Hamm is the editor of Frederick Douglass in Brooklyn, an annotated collection of speeches given by the abolitionist at leading Brooklyn institutions, which was published by Akashic Books in 2017.
He is the author of The New Blue Media: How Michael Moore, MoveOn.org, Jon Stewart and Company Are Transforming Progressive Politics, which was published in May 2008 by the New Press. His first book, Rebel and a Cause, about the 1960 execution of San Quentin death row author Caryl Chessman, was published by the University of California Press in 2001.
Hamm is co-editor (with Williams Cole) of Pieces of a Decade: Brooklyn Rail Nonfiction 2000-2010. His first novel, Hank Thompson's Blues, was published by Nobody Rocks Press in May 2009. From 2005-2015 he was a member of the Brooklyn Literary Council, which organizes the Brooklyn Book Festival.
Hamm holds a B.A. in American studies from Rutgers University (1988) and a Ph.D. in American history from the University of California-Davis (1996). His articles about New York City politics and culture have appeared recently in The Village Voice, The Daily Beast, Jacobin (magazine) and City Limits.
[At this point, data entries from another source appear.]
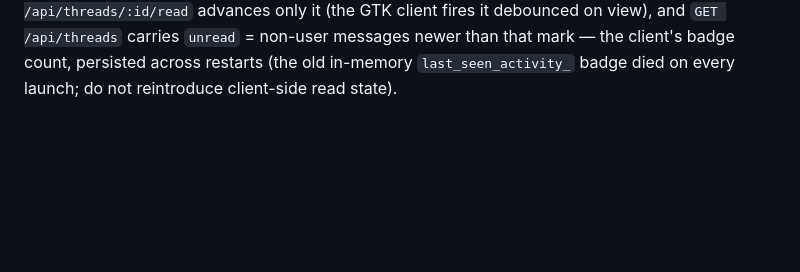
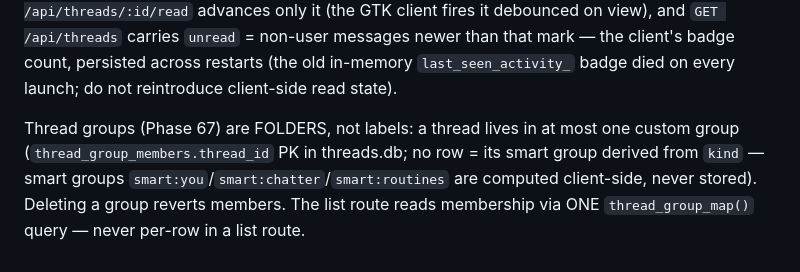
Before and after one commit to leestripp/hivemind, a Markdown page: AGENTS.md, the part around the change. GitHub-like rendering; blank space fills up the shorter version.

```diff
--- a/AGENTS.md
+++ b/AGENTS.md
@@ -242,3 +242,11 @@ carries `unread` = non-user messages newer than that mark — the
 client's badge count, persisted across restarts (the old in-memory
 `last_seen_activity_` badge died on every launch; do not reintroduce
 client-side read state).
+
+Thread groups (Phase 67) are FOLDERS, not labels: a thread lives in at
+most one custom group (`thread_group_members.thread_id` PK in
+threads.db; no row = its smart group derived from `kind` — smart
+groups `smart:you`/`smart:chatter`/`smart:routines` are computed
+client-side, never stored). Deleting a group reverts members. The
+list route reads membership via ONE `thread_group_map()` query —
+never per-row in a list route.
```
Also changed, not shown: docs/api.md (+6 -1 lines).
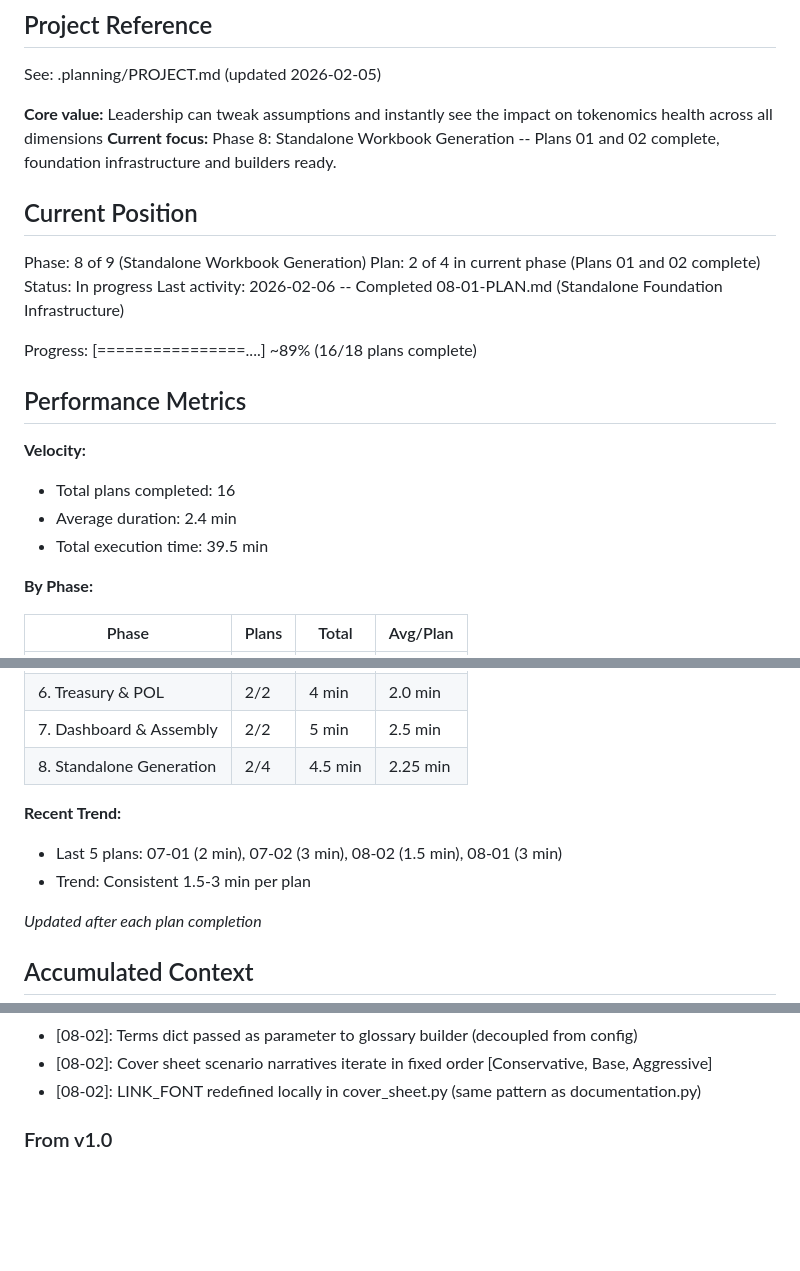
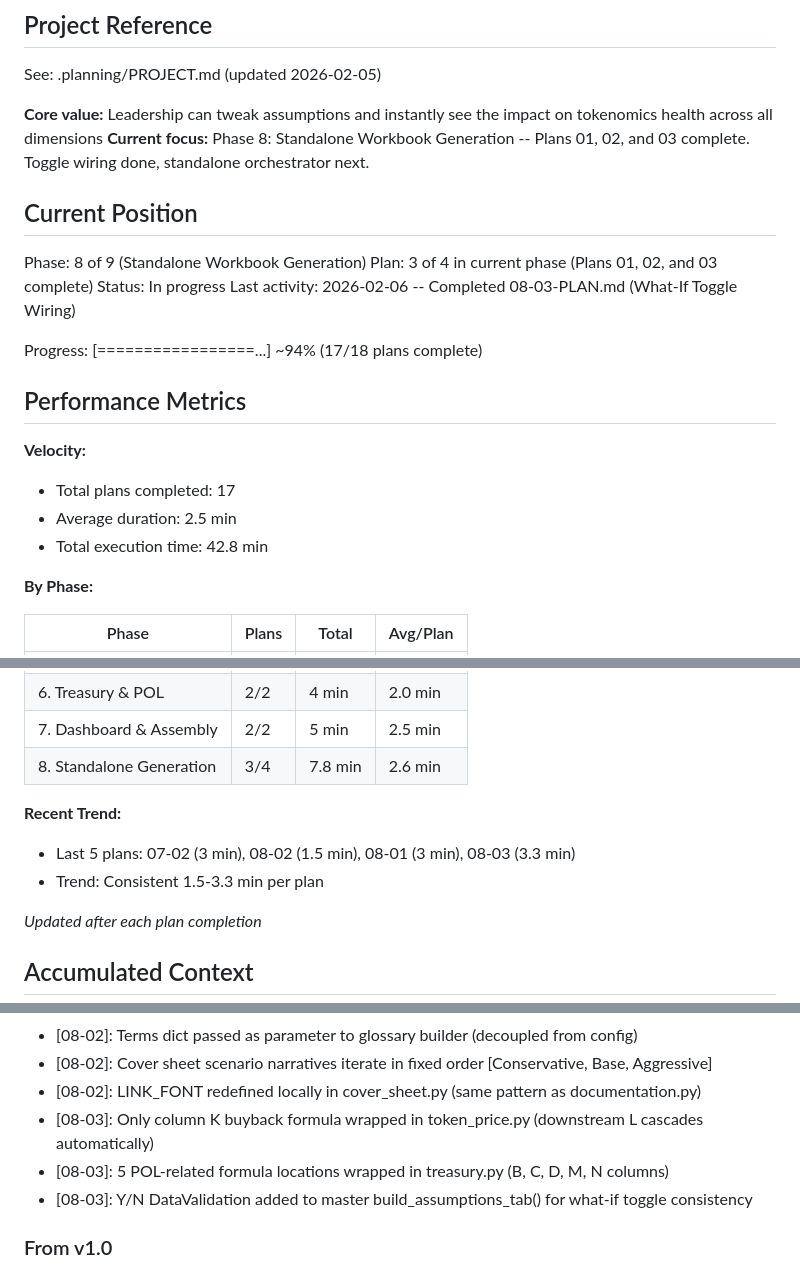
Before and after one commit to mitgor/gonka-tokenomics, a Markdown page: .planning/STATE.md, 3 parts joined by grey strips. Drawn GitHub-style; blank space fills up the shorter version.

Commit message:
docs(08-03): complete what-if toggle wiring plan
Tasks completed: 2/2
- Add buyback-burn toggle to token_price.py
- Add deploy POL toggle to treasury.py

SUMMARY: .planning/phases/08-standalone-workbook-generation/08-03-SUMMARY.md

Co-Authored-By: Claude Opus 4.6 <noreply@anthropic.com>

```diff
--- a/.planning/STATE.md
+++ b/.planning/STATE.md
@@ -5,23 +5,23 @@
 See: .planning/PROJECT.md (updated 2026-02-05)
 
 **Core value:** Leadership can tweak assumptions and instantly see the impact on tokenomics health across all dimensions
-**Current focus:** Phase 8: Standalone Workbook Generation -- Plans 01 and 02 complete, foundation infrastructure and builders ready.
+**Current focus:** Phase 8: Standalone Workbook Generation -- Plans 01, 02, and 03 complete. Toggle wiring done, standalone orchestrator next.
 
 ## Current Position
 
 Phase: 8 of 9 (Standalone Workbook Generation)
-Plan: 2 of 4 in current phase (Plans 01 and 02 complete)
+Plan: 3 of 4 in current phase (Plans 01, 02, and 03 complete)
 Status: In progress
-Last activity: 2026-02-06 -- Completed 08-01-PLAN.md (Standalone Foundation Infrastructure)
+Last activity: 2026-02-06 -- Completed 08-03-PLAN.md (What-If Toggle Wiring)
 
-Progress: [================....] ~89% (16/18 plans complete)
+Progress: [=================...] ~94% (17/18 plans complete)
 
 ## Performance Metrics
 
 **Velocity:**
-- Total plans completed: 16
-- Average duration: 2.4 min
-- Total execution time: 39.5 min
+- Total plans completed: 17
+- Average duration: 2.5 min
+- Total execution time: 42.8 min
 
 **By Phase:**
 
@@ -34,11 +34,11 @@ Progress: [================....] ~89% (16/18 plans complete)
 | 5. Host Profitability | 2/2 | 5 min | 2.5 min |
 | 6. Treasury & POL | 2/2 | 4 min | 2.0 min |
 | 7. Dashboard & Assembly | 2/2 | 5 min | 2.5 min |
-| 8. Standalone Generation | 2/4 | 4.5 min | 2.25 min |
+| 8. Standalone Generation | 3/4 | 7.8 min | 2.6 min |
 
 **Recent Trend:**
-- Last 5 plans: 07-01 (2 min), 07-02 (3 min), 08-02 (1.5 min), 08-01 (3 min)
-- Trend: Consistent 1.5-3 min per plan
+- Last 5 plans: 07-02 (3 min), 08-02 (1.5 min), 08-01 (3 min), 08-03 (3.3 min)
+- Trend: Consistent 1.5-3.3 min per plan
 
 *Updated after each plan completion*
 
@@ -113,6 +113,9 @@ Recent decisions affecting current work:
 - [08-02]: Terms dict passed as parameter to glossary builder (decoupled from config)
 - [08-02]: Cover sheet scenario narratives iterate in fixed order [Conservative, Base, Aggressive]
 - [08-02]: LINK_FONT redefined locally in cover_sheet.py (same pattern as documentation.py)
+- [08-03]: Only column K buyback formula wrapped in token_price.py (downstream L cascades automatically)
+- [08-03]: 5 POL-related formula locations wrapped in treasury.py (B, C, D, M, N columns)
+- [08-03]: Y/N DataValidation added to master build_assumptions_tab() for what-if toggle consistency
 
 ### From v1.0
 
```
Also changed, not shown: other parts of .planning/STATE.md (+1 -1 lines), 1 other file.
In 1997, he received the Outstanding Volunteer Service award from San Quentin State Prison for teaching in the prison's college program. He resides in Sunset Park, Brooklyn.